Following a recent upgrade to my home lab, my storage now looks like this:
- A unified SAN capable of providing both block (iSCSI) and file (NFS/CIFS) data.
- Eight disks:
- 2 x SSD
- 6 x SATA
- Two discrete RAID groups:
- a 400GB (usable capacity) two disk mirror
- a 1.2TB (usable capacity) four disk parity stripe
- Both RAID groups have dedicated 20GB flash read caches.
- LUNs can be configured to support compression and/or deduplication
- Copy on Write (COW) snapshots for all filesystems and LUNs
- Support for replicating filesystems and LUNs to a second SAN
All sounds pretty funky. Must be expensive right?

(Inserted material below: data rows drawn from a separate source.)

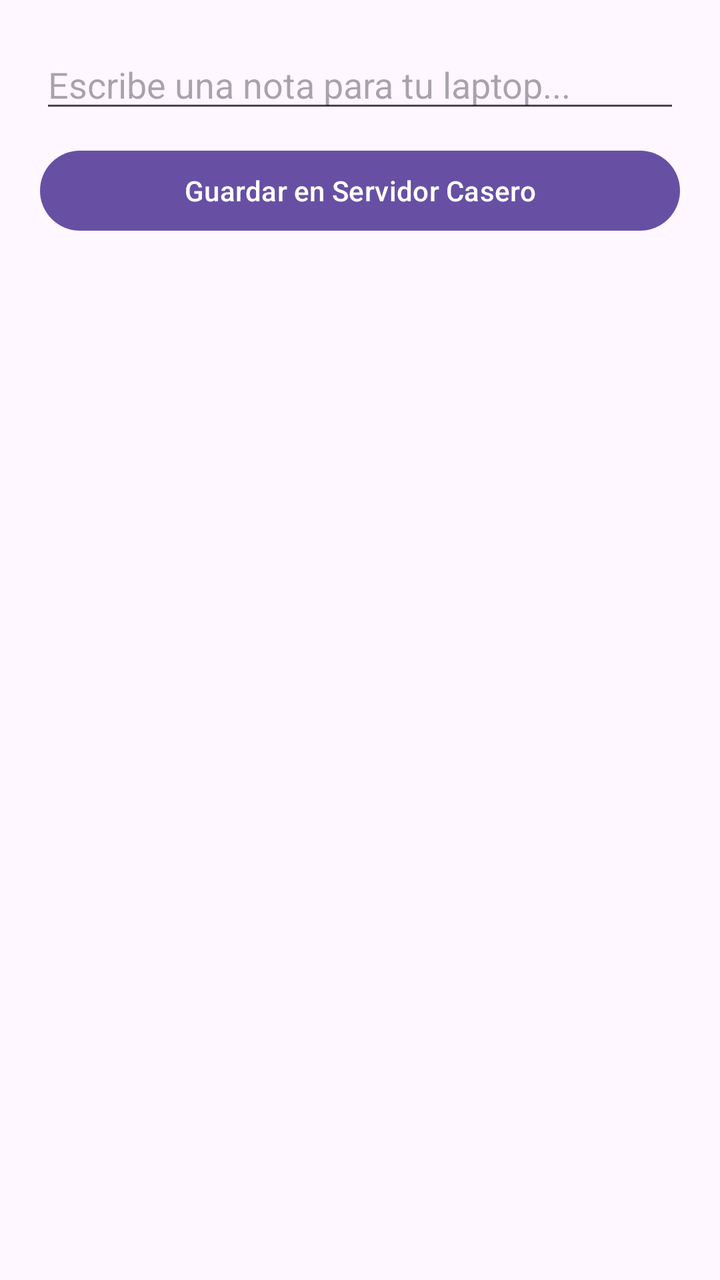
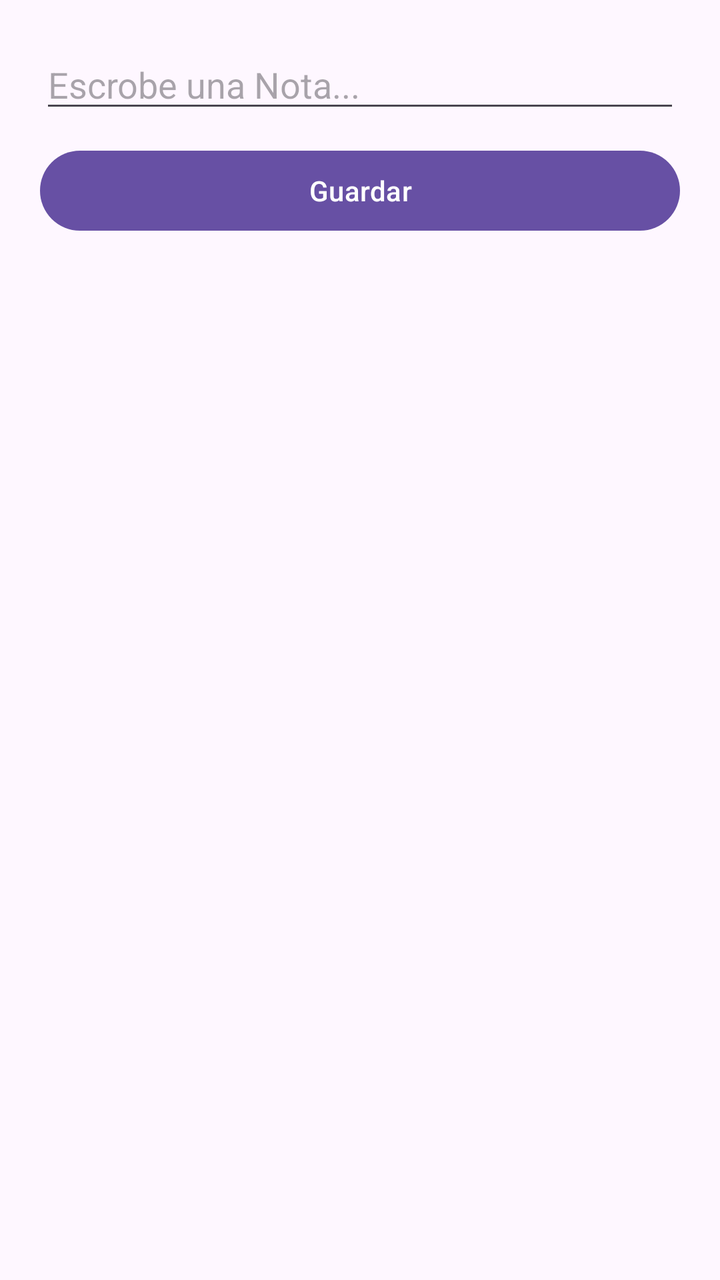

Before-and-after screenshots of an Android layout around one commit, followed by the original layout XML and the change that was made.
<!-- AndroidManifest.xml: application theme Theme.ServidorCaseroApp -->
<!-- res/layout/activity_main.xml -->
<?xml version="1.0" encoding="utf-8"?>
<LinearLayout xmlns:android="http://schemas.android.com/apk/res/android"
    android:layout_width="match_parent"
    android:layout_height="match_parent"
    android:orientation="vertical"
    android:padding="20dp">

    <EditText
        android:id="@+id/etNota"
        android:layout_width="match_parent"
        android:layout_height="wrap_content"
        android:hint="Escribe una nota para tu laptop..." />

    <Button
        android:id="@+id/btnEnviar"
        android:layout_width="match_parent"
        android:layout_height="wrap_content"
        android:layout_marginTop="10dp"
        android:text="Guardar en Servidor Casero" />

    <TextView
        android:id="@+id/tvResultado"
        android:layout_width="match_parent"
        android:layout_height="wrap_content"
        android:layout_marginTop="20dp"
        android:textSize="16sp" />
</LinearLayout>
<!-- resources referenced by this layout -->
<resources>
  <style name="Theme.ServidorCaseroApp" parent="Base.Theme.ServidorCaseroApp" />
  <style name="Base.Theme.ServidorCaseroApp" parent="Theme.Material3.DayNight.NoActionBar">
          
          
      </style>
</resources>

<!-- the commit's change to res/layout/activity_main.xml (unified diff, before → after) -->
@@ -9,14 +9,14 @@
         android:id="@+id/etNota"
         android:layout_width="match_parent"
         android:layout_height="wrap_content"
-        android:hint="Escribe una nota para tu laptop..." />
+        android:hint="Escrobe una Nota..." />
 
     <Button
         android:id="@+id/btnEnviar"
         android:layout_width="match_parent"
         android:layout_height="wrap_content"
         android:layout_marginTop="10dp"
-        android:text="Guardar en Servidor Casero" />
+        android:text="Guardar" />
 
     <TextView
         android:id="@+id/tvResultado"
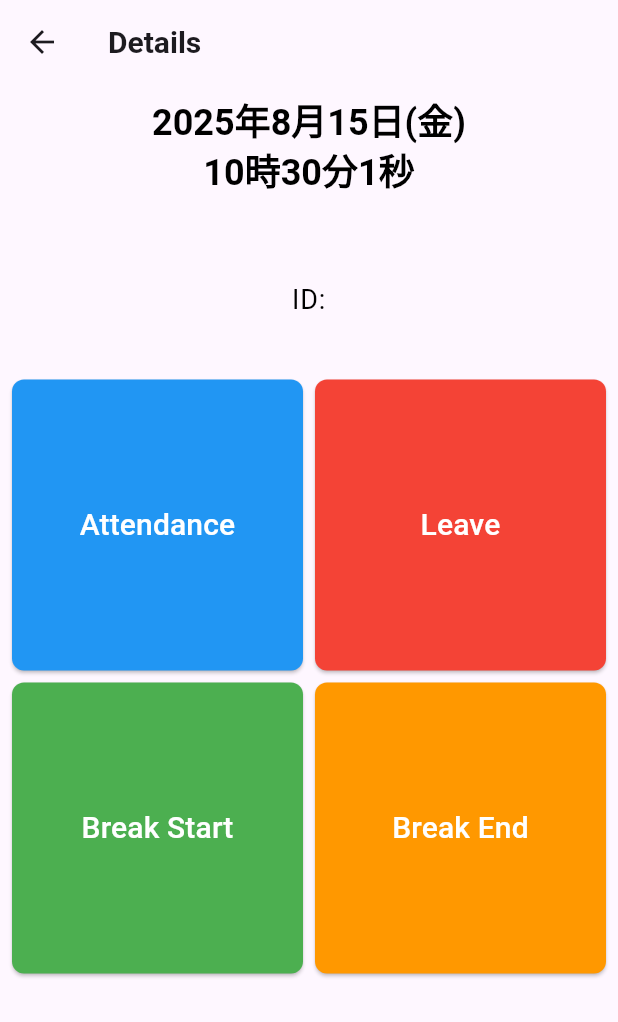
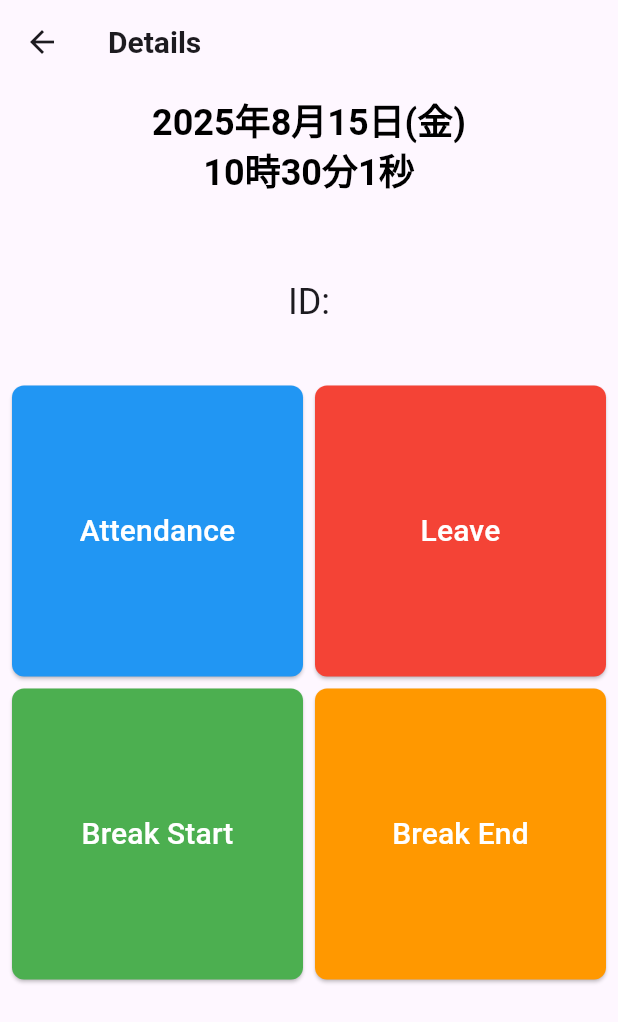
Before and after one commit to satoyan/demo_qr_scanner, a Flutter app: the AttendanceStatusScreen screen opened directly with empty values, on a phone screen of 412 x 824 dp. Shown: the top 1022 px of the screen. Run offline on Flutter 3.47's test engine with Material 3 defaults, Android fonts, the phone set to English and light mode, and no system bars; our stand-ins replace connectivity_plus, drift, get, logger; missing offline and left inert: mobile_scanner; accounts and stored records are empty; generated files the repository leaves out were written again.

Commit message:
feat: 勤怠画面のユーザー情報テキストサイズを調整

```diff
--- a/lib/features/attendance/presentation/screens/attendance_status_screen.dart
+++ b/lib/features/attendance/presentation/screens/attendance_status_screen.dart
@@ -62,12 +62,12 @@ class AttendanceStatusScreen extends GetView<AttendanceStatusController> {
               children: [
                 Text(
                   employee.name,
-                  style: context.theme.textTheme.headlineSmall,
+                  style: context.theme.textTheme.headlineMedium,
                   textAlign: TextAlign.center,
                 ),
                 Text(
                   'ID: ${employee.id}',
-                  style: context.theme.textTheme.bodyLarge,
+                  style: context.theme.textTheme.headlineSmall,
                   textAlign: TextAlign.center,
                 ),
               ],
```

Actually, the above is all achieved using a very cheap HP Microserver running VMware ESXi and the Nexenta virtual storage appliance. I've assigned the Nexenta VM 4GB RAM, but it would happily use more for it's L1 read cache.
The HP Microserver has 4 x SATA disks (2 x 1TB and 2 x 500GB) with a single 60GB SSD disk.
The Nexenta virtual machine is then assigned VMDK files. The first RAID group is a mirror: one VMDK file on SATA disks 1 and 2. The second RAID group is a RAIDZ parity stripe: one VMDK file on SATA disks 1, 2, 3 and 4. The flash read caches are 20GB VMDK files on the SSD.
The compression, deduplication, snapshot and replication features are provided by the ZFS filesystem.
This is a pictorial representation of the configuration:
And this is what it looks like physically:
Oops. No, that's the NetApp at work. But functionality-wise they are quite similar (obviously the vastly more expensive NetApp is much faster!).
This is the real physical hardware (on the far right, next to the ML110 and ML115):